_Assignment_
Below are records; say how many of their lines include the word "index", giving nothing but the number.

_Input data_
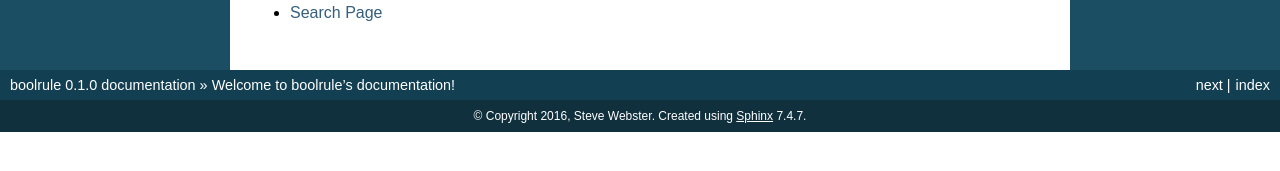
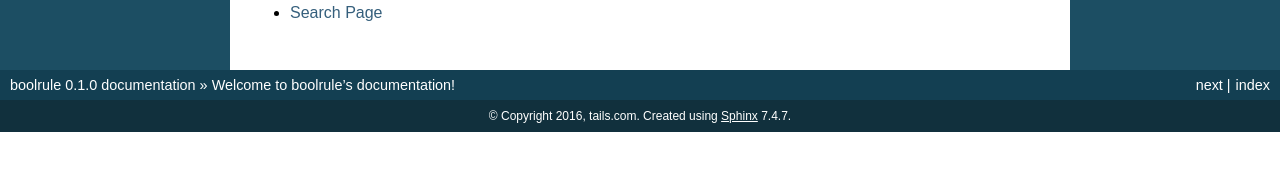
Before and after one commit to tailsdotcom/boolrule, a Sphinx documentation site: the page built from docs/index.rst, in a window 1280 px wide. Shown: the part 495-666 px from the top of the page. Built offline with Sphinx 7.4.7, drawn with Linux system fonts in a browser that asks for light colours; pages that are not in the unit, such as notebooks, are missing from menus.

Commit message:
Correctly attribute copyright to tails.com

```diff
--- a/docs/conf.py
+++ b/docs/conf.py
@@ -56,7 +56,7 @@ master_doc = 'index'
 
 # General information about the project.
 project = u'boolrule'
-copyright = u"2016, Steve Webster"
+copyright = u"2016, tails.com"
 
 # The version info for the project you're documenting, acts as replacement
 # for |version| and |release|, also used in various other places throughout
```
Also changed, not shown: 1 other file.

...

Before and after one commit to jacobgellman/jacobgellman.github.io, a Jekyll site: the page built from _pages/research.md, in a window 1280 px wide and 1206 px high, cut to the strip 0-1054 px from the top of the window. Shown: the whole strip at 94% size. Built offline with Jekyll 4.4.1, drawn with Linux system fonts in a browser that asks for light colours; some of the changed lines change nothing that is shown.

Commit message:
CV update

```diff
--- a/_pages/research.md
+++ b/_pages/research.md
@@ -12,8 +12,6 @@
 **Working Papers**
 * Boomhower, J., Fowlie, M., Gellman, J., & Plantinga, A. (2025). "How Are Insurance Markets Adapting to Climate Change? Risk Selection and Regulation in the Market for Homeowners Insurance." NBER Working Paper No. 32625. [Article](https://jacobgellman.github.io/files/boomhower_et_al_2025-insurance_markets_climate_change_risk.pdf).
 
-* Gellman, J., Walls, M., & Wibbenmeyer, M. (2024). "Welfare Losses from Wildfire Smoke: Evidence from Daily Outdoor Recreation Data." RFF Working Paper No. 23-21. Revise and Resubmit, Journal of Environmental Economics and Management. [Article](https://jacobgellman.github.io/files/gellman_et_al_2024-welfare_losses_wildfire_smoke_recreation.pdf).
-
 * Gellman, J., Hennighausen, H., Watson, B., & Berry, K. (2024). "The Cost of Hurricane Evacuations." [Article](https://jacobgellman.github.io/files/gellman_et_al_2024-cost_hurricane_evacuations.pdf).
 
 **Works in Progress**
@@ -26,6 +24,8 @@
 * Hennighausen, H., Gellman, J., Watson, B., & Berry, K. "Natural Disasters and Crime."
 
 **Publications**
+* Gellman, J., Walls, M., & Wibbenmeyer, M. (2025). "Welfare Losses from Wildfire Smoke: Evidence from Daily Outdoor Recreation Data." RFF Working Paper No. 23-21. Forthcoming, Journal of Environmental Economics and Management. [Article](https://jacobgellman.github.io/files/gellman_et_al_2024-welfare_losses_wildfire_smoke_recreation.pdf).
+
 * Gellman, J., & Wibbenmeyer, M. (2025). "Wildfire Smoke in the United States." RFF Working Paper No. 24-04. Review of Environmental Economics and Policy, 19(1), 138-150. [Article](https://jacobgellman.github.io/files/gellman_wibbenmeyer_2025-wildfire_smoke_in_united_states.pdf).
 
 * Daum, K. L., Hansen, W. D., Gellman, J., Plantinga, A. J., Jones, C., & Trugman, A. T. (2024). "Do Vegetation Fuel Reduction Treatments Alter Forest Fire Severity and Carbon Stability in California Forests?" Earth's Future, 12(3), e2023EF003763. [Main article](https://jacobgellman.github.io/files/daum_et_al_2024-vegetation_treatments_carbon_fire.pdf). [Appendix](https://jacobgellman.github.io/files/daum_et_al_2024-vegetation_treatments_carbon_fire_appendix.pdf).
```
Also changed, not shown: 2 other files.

_Task response_
2